I can’t put my finger exactly on why Brussels sprouts go so well with frankfurters but they do. If you are having these sprouts as the accompaniment to another, quite rich dish – they go excellently with Venison Steaks with a Chocolately and Blackberry Sauce for example – the frankfurters would be a bit too much of a good thing.

But if you added them to the Brussels sprouts, and then served them with a fried egg, they would make a mighty good lunch.

Beautiful Brussels sprouts and seeds

For two

  • 1 frankfurter, sliced (optional – follow this link for what to do with the rest of the pack)
  • Knob or two of butter
  • 1 tbsp munchy seeds
  • 100g/4 oz Brussels sprouts, quartered
  • about ten grinds Indonesian long pepper and some smoked salt
  • about fifteen grinds nutmeg
  1. Fry the frankfurter and the Brussels sprouts in a little butter until the edges of the frankfurter crisp up – about five minutes.
  2. Add the munchy seeds, the salt and pepper, nutmeg and a little more butter, fry for another minute.

Ta Da!

0 0 votes
Article Rating
Notify of

1 Comment
Newest Most Voted
Inline Feedbacks
View all comments

Made it tonight.Since that brand of seeds is not available in my neighborhood, I used a mix of Pumpkin and sunflower seeds, pan toasted and subbed in some smoked sausage that was on hand.
Good Stuff !

Related Posts

Cheese and tomato savoury cobbler

Cobblers originated in North America, where British settlers couldn’t get hold of suet, and so invented a biscuity-dumplingy topping. The most likely explanation for the…
Read More

Cauliflower cheese: its history and how to make the best

“But for me the real fascination is with the Cauliflower Cheese itself. Some kind of gratin with cheese and cauliflower? A…
Read More

Fabulous Flourless Cauliflower Cheese

I find flour-based sauces can be a bit, well….floury….stodgy, and mainly for that reason I seek out alternatives.

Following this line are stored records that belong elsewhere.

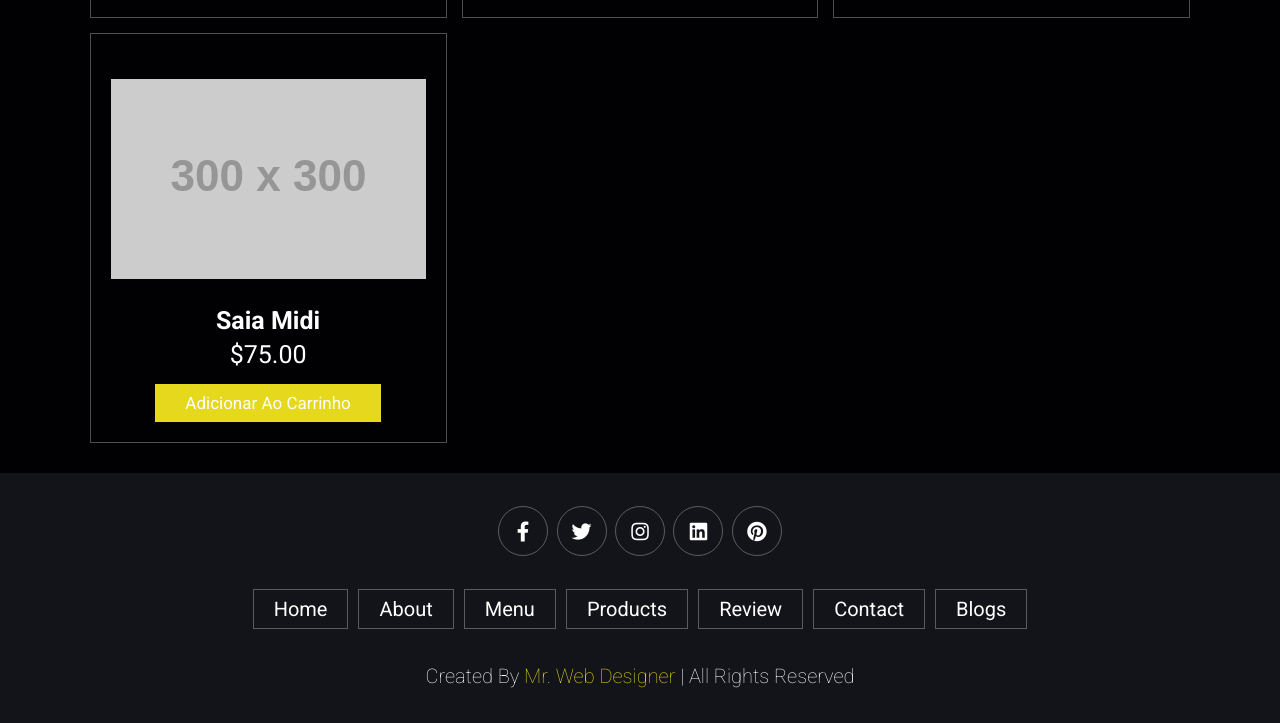
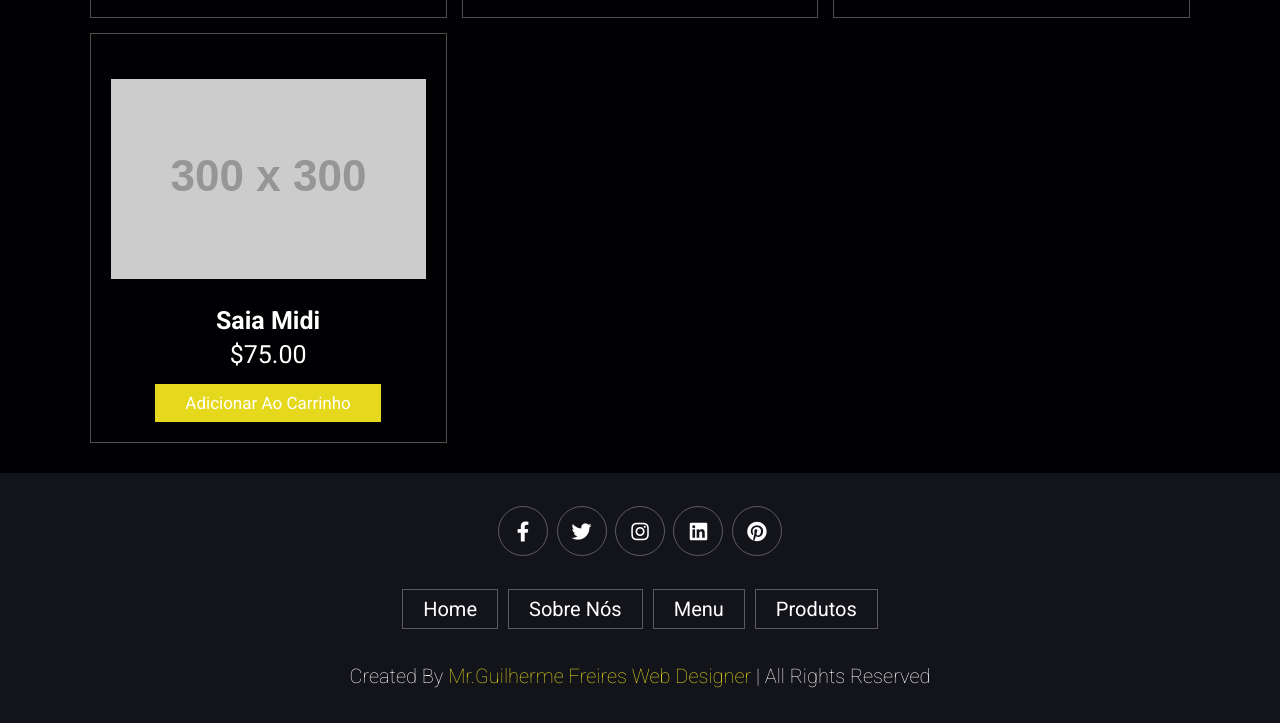
Before and after one commit to GBielPDS/Projeto-WebI, a plain HTML site: page paginas/products.html in a window 1280 px wide. Shown: the part 1140-1863 px from the top of the page. Drawn offline with Linux system fonts and the light colour scheme; placeholder pictures from the web are drawn by us.

Commit message:
commit final
todas as imagens e funcionalidade funcionando

```diff
--- a/js/script_de_produtos.js
+++ b/js/script_de_produtos.js
@@ -43,7 +43,7 @@ document.addEventListener('DOMContentLoaded', () => {
 
     // --- Dados de produtos (simulação de uma API)
     const products = [
-        { id: 1, name: 'Camiseta Básica', category: 't-shirts', price: 49.90, originalPrice: 69.90, image: 'https://via.placeholder.com/300x300.png?text=Camiseta' },
+        { id: 1, name: 'Camiseta Básica', category: 't-shirts', price: 49.90, originalPrice: 69.90, image: '' },
         { id: 2, name: 'Calça Jeans Skinny', category: 'pants', price: 129.90, originalPrice: 159.90, image: 'https://via.placeholder.com/300x300.png?text=Calca' },
         { id: 3, name: 'Vestido de Verão', category: 'dresses', price: 89.90, originalPrice: 119.90, image: 'https://via.placeholder.com/300x300.png?text=Vestido' },
         { id: 4, name: 'Camiseta Estampada', category: 't-shirts', price: 59.90, originalPrice: null, image: 'https://via.placeholder.com/300x300.png?text=Camiseta+Estampada' },
--- a/paginas/products.html
+++ b/paginas/products.html
@@ -78,15 +78,12 @@
 
     <div class="links">
         <a href="index.html">home</a>
-        <a href="index.html#about">about</a>
+        <a href="index.html#about">Sobre nós</a>
         <a href="index.html#menu">menu</a>
-        <a href="#">products</a>
-        <a href="index.html#review">review</a>
-        <a href="index.html#contact">contact</a>
-        <a href="index.html#blogs">blogs</a>
+        <a href="#">produtos</a>
     </div>
 
-    <div class="creditos">created by <span>mr. web designer</span> | all rights reserved</div>
+    <div class="creditos">created by <span>mr.Guilherme Freires web designer</span> | all rights reserved</div>
 
 </section>
 
```
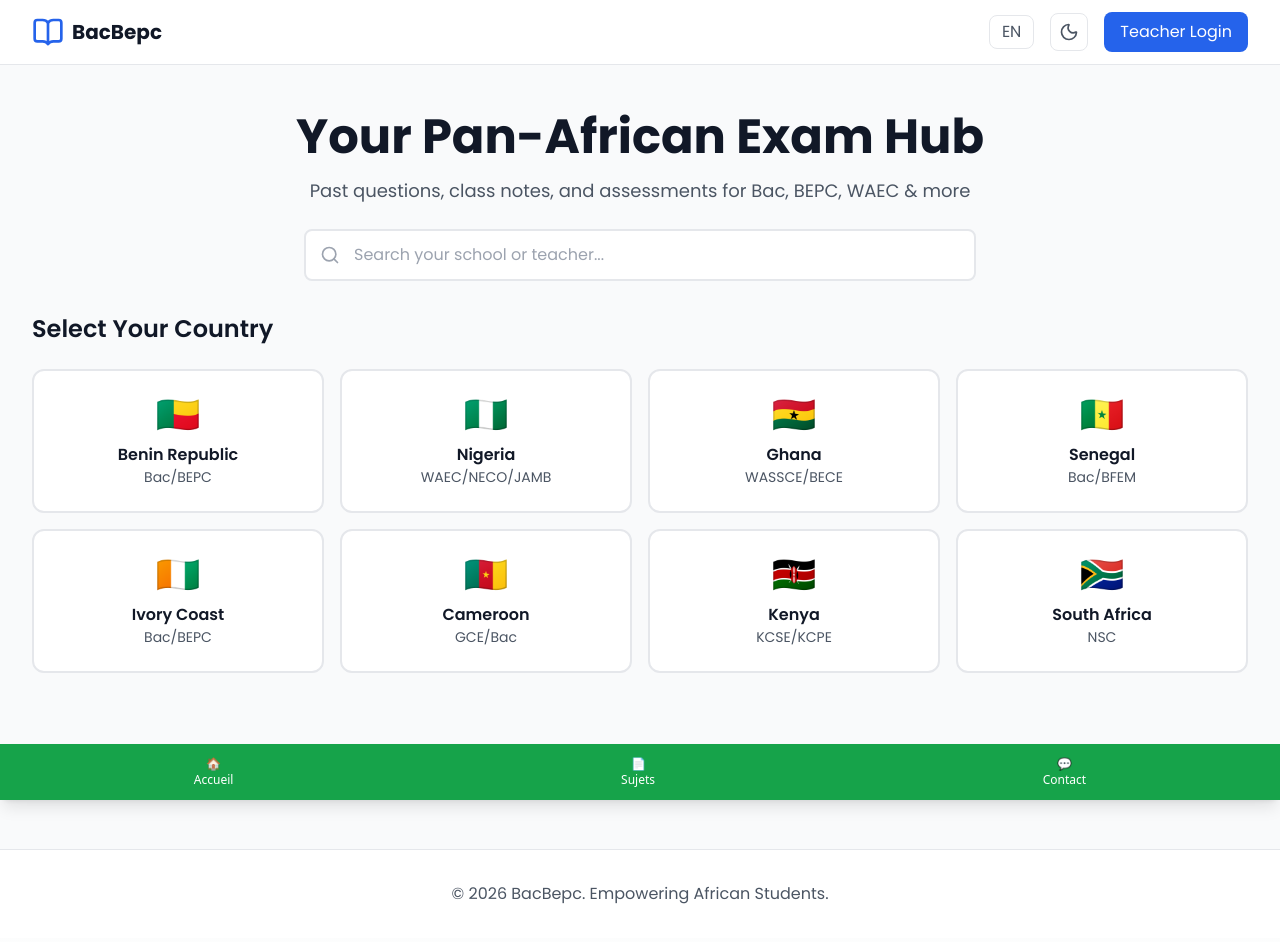
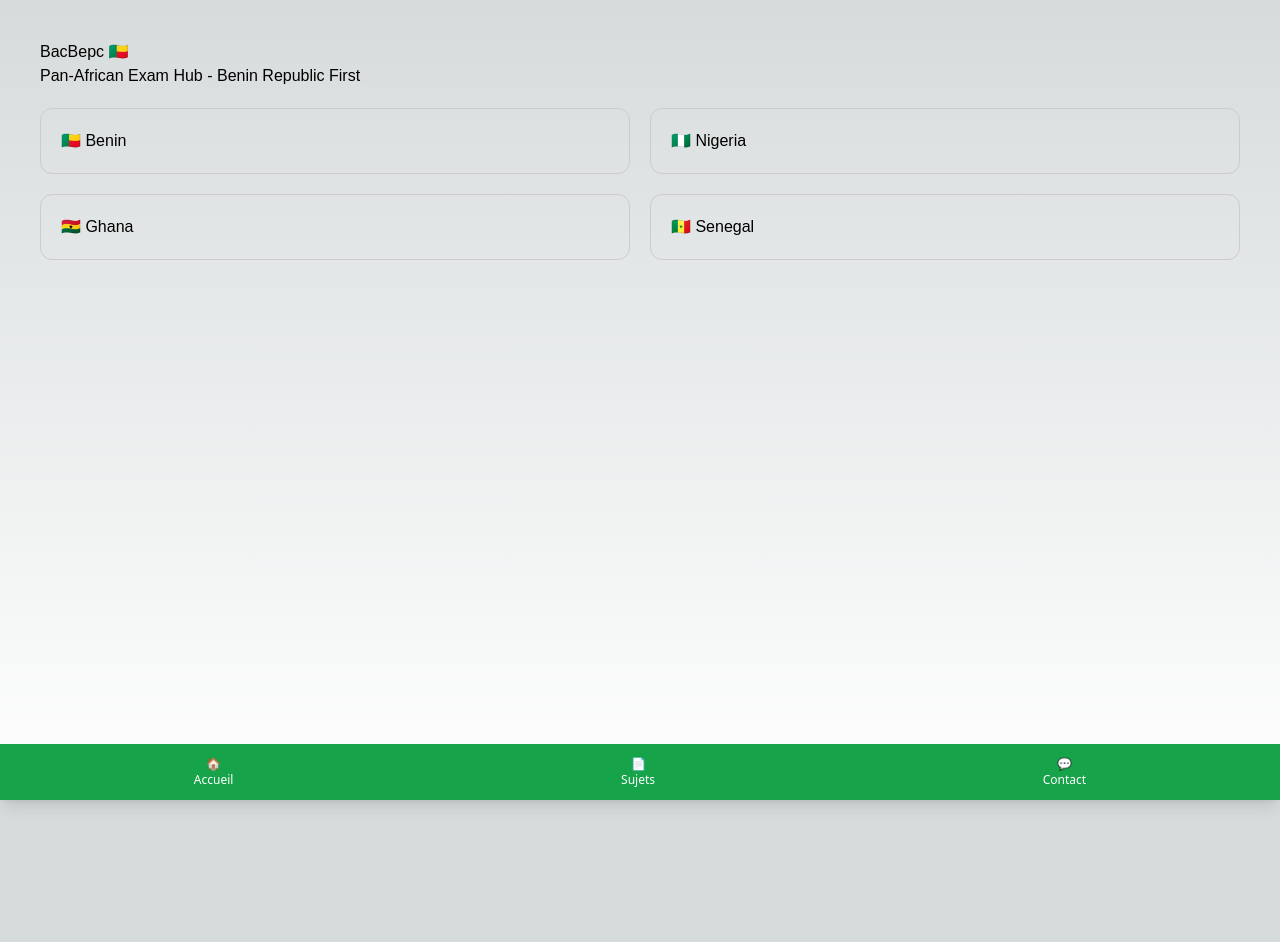
Before and after one commit to examhub-africa/examhub-pan-african, a Next.js app: page / in a window 1280 px wide. Shown: the top 942 px of the page. After the commit the page ends 800 px from the top, so only its background shows below. Built offline with nearby package versions, Linux system fonts and the light colour scheme.

Commit message:
Use minimal working page.js

```diff
--- a/src/app/page.js
+++ b/src/app/page.js
@@ -1,154 +1,15 @@
-"use client";
-
-import Link from 'next/link';
-import { useState } from 'react';
-import { Poppins } from 'next/font/google';
-import { Moon, Sun, Globe, Search, BookOpen, FileText, Users, Award } from 'lucide-react';
-
-const poppins = Poppins({
-  subsets: ['latin'],
-  weight: ['400', '500', '600', '700']
-});
-
-const countries = [
-  { name: 'Benin Republic', code: 'BJ', flag: '🇧🇯', exam: 'Bac/BEPC' },
-  { name: 'Nigeria', code: 'NG', flag: '🇳🇬', exam: 'WAEC/NECO/JAMB' },
-  { name: 'Ghana', code: 'GH', flag: '🇬🇭', exam: 'WASSCE/BECE' },
-  { name: 'Senegal', code: 'SN', flag: '🇸🇳', exam: 'Bac/BFEM' },
-  { name: 'Ivory Coast', code: 'CI', flag: '🇨🇮', exam: 'Bac/BEPC' },
-  { name: 'Cameroon', code: 'CM', flag: '🇨🇲', exam: 'GCE/Bac' },
-  { name: 'Kenya', code: 'KE', flag: '🇰🇪', exam: 'KCSE/KCPE' },
-  { name: 'South Africa', code: 'ZA', flag: '🇿🇦', exam: 'NSC' },
-];
-
-const subjects = [
-  { name: 'Mathematics', icon: BookOpen, color: 'bg-blue-500' },
-  { name: 'Physics', icon: Award, color: 'bg-purple-500' },
-  { name: 'Chemistry', icon: FileText, color: 'bg-green-500' },
-  { name: 'Biology', icon: Users, color: 'bg-orange-500' },
-  { name: 'English', icon: BookOpen, color: 'bg-red-500' },
-  { name: 'French', icon: Globe, color: 'bg-indigo-500' },
-];
-
-export default function Home() {
-  const [darkMode, setDarkMode] = useState(false);
-  const [selectedCountry, setSelectedCountry] = useState(null);
-  const [searchQuery, setSearchQuery] = useState('');
-  const [lang, setLang] = useState('EN');
-
-  const theme = {
-    bg: darkMode ? 'bg-gray-900' : 'bg-gray-50',
-    card: darkMode ? 'bg-gray-800' : 'bg-white',
-    text: darkMode ? 'text-gray-100' : 'text-gray-900',
-    textMuted: darkMode ? 'text-gray-400' : 'text-gray-600',
-    border: darkMode ? 'border-gray-700' : 'border-gray-200',
-  };
-
-  return (
-    <main className={`${poppins.className} min-h-screen ${theme.bg} ${theme.text}`}>
-      {/* Navbar */}
-      <nav className={`${theme.card} border-b ${theme.border} sticky top-0 z-50`}>
-        <div className="max-w-7xl mx-auto px-4 sm:px-6 lg:px-8">
-          <div className="flex justify-between items-center h-16">
-            <div className="flex items-center gap-2">
-              <BookOpen className="w-8 h-8 text-blue-600" />
-              <span className="text-xl font-bold">BacBepc</span>
-            </div>
-
-            <div className="flex items-center gap-4">
-              <button
-                onClick={() => setLang(lang === 'EN' ? 'FR' : 'EN')}
-                className={`px-3 py-1 rounded-lg border ${theme.border} ${theme.textMuted} hover:bg-gray-100 dark:hover:bg-gray-700`}
-              >
-                {lang}
-              </button>
-              <button
-                onClick={() => setDarkMode(!darkMode)}
-                className={`p-2 rounded-lg border ${theme.border} ${theme.textMuted} hover:bg-gray-100 dark:hover:bg-gray-700`}
-              >
-                {darkMode ? <Sun className="w-5 h-5" /> : <Moon className="w-5 h-5" />}
-              </button>
-              <Link href="/teacher/login" className="px-4 py-2 bg-blue-600 text-white rounded-lg hover:bg-blue-700">
-                Teacher Login
-              </Link>
-            </div>
-          </div>
-        </div>
-      </nav>
-
-      {/* Hero + Search */}
-      <section className="max-w-7xl mx-auto px-4 sm:px-6 lg:px-8 py-12">
-        <div className="text-center mb-8">
-          <h1 className="text-4xl md:text-5xl font-bold mb-4">
-            Your Pan-African Exam Hub
-          </h1>
-          <p className={`text-lg ${theme.textMuted} mb-6`}>
-            Past questions, class notes, and assessments for Bac, BEPC, WAEC & more
-          </p>
-
-          <div className="max-w-2xl mx-auto relative">
-            <Search className="absolute left-4 top-1/2 -translate-y-1/2 w-5 h-5 text-gray-400" />
-            <input
-              type="text"
-              placeholder="Search your school or teacher..."
-              value={searchQuery}
-              onChange={(e) => setSearchQuery(e.target.value)}
-              className={`w-full pl-12 pr-4 py-3 rounded-lg border-2 ${theme.border} ${theme.card} focus:border-blue-500 outline-none`}
-            />
-          </div>
-        </div>
-
-        {/* Country Selector */}
-        <div className="mb-12">
-          <h2 className="text-2xl font-semibold mb-6">Select Your Country</h2>
-          <div className="grid grid-cols-2 md:grid-cols-4 gap-4">
-            {countries.map((country) => (
-              <button
-                key={country.code}
-                onClick={() => setSelectedCountry(country)}
-                className={`p-6 rounded-xl border-2 transition-all hover:scale-105 ${
-                  selectedCountry?.code === country.code
-                    ? 'border-blue-600 bg-blue-50 dark:bg-blue-900/20'
-                    : `${theme.border} ${theme.card} hover:border-blue-400`
-                }`}
-              >
-                <div className="text-4xl mb-2">{country.flag}</div>
-                <div className="font-semibold">{country.name}</div>
-                <div className={`text-sm ${theme.textMuted}`}>{country.exam}</div>
-              </button>
-            ))}
-          </div>
-        </div>
-
-        {/* Subjects */}
-        {selectedCountry && (
-          <div>
-            <h2 className="text-2xl font-semibold mb-6">
-              {selectedCountry.name} Subjects
-            </h2>
-            <div className="grid grid-cols-2 md:grid-cols-3 lg:grid-cols-6 gap-4">
-              {subjects.map((subject) => (
-                <Link
-                  key={subject.name}
-                  href={`/subject/${subject.name.toLowerCase()}`}
-                  className={`${theme.card} p-6 rounded-xl border ${theme.border} hover:shadow-lg transition-all text-center`}
-                >
-                  <div className={`${subject.color} w-12 h-12 rounded-lg flex items-center justify-center mx-auto mb-3`}>
-                    <subject.icon className="w-6 h-6 text-white" />
-                  </div>
-                  <div className="font-medium">{subject.name}</div>
-                </Link>
-              ))}
-            </div>
-          </div>
-        )}
-      </section>
-
-      <footer className={`${theme.card} border-t ${theme.border} mt-20`}>
-        <div className="max-w-7xl mx-auto px-4 sm:px-6 lg:px-8 py-8 text-center">
-          <p className={theme.textMuted}>© 2026 BacBepc. Empowering African Students.</p>
-        </div>
-      </footer>
+"use client"
+export default function Home(){
+  return(
+    <main style={{padding:40,fontFamily:"sans-serif"}}>
+      <h1>BacBepc 🇧🇯</h1>
+      <p>Pan-African Exam Hub - Benin Republic First</p>
+      <div style={{display:"grid",gridTemplateColumns:"repeat(2,1fr)",gap:20,marginTop:20}}>
+        <div style={{border:"1px solid #ccc",padding:20,borderRadius:12}}>🇧🇯 Benin</div>
+        <div style={{border:"1px solid #ccc",padding:20,borderRadius:12}}>🇳🇬 Nigeria</div>
+        <div style={{border:"1px solid #ccc",padding:20,borderRadius:12}}>🇬🇭 Ghana</div>
+        <div style={{border:"1px solid #ccc",padding:20,borderRadius:12}}>🇸🇳 Senegal</div>
+      </div>
     </main>
-  );
+  )
 }
```
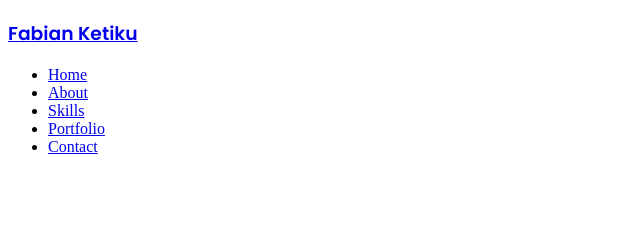
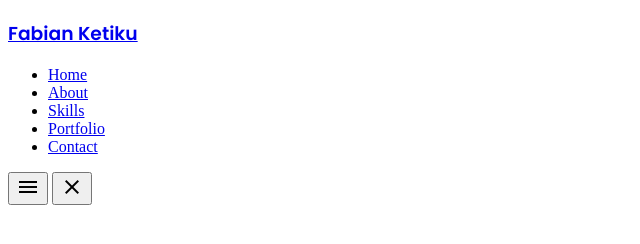
Before and after one commit to ksope/myPortfolio, a website: page index.html in a window 1280 px wide. Shown: the whole page, without its empty margins (0-640 px from the left). Drawn offline with Linux system fonts and the light colour scheme.

Commit message:
Add google materials design
Add Google materials to style menu and close bar within the navbar element

```diff
--- a/index.html
+++ b/index.html
@@ -3,6 +3,11 @@
     <head>
         <meta charset="UTF-8" />
         <meta name="viewport" content="width=device-width, initial-scale=1.0" />
+        <!--Google Materials Icon-->
+        <link
+            rel="stylesheet"
+            href="https://fonts.googleapis.com/icon?family=Material+Icons+Sharp"
+        />
         <link rel="stylesheet" href="./css/styles.css" />
         <title>Fabian Ketiku-Portfolio</title>
     </head>
@@ -19,6 +24,12 @@
                     <li><a href="#portfolio">Portfolio</a></li>
                     <li><a href="#contact">Contact</a></li>
                 </ul>
+                <button>
+                    <span class="material-icons-sharp"> menu </span>
+                </button>
+                <button>
+                    <span class="material-icons-sharp"> close </span>
+                </button>
             </div>
         </nav>
     </body>
```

See, for example, Ferragosto Lasagne Without…
Read More

Sign up to our Saucy Newsletter

subscribe today for monthly highlights of foodie events, new restaurant at home menus, recipe ideas and our latest blog posts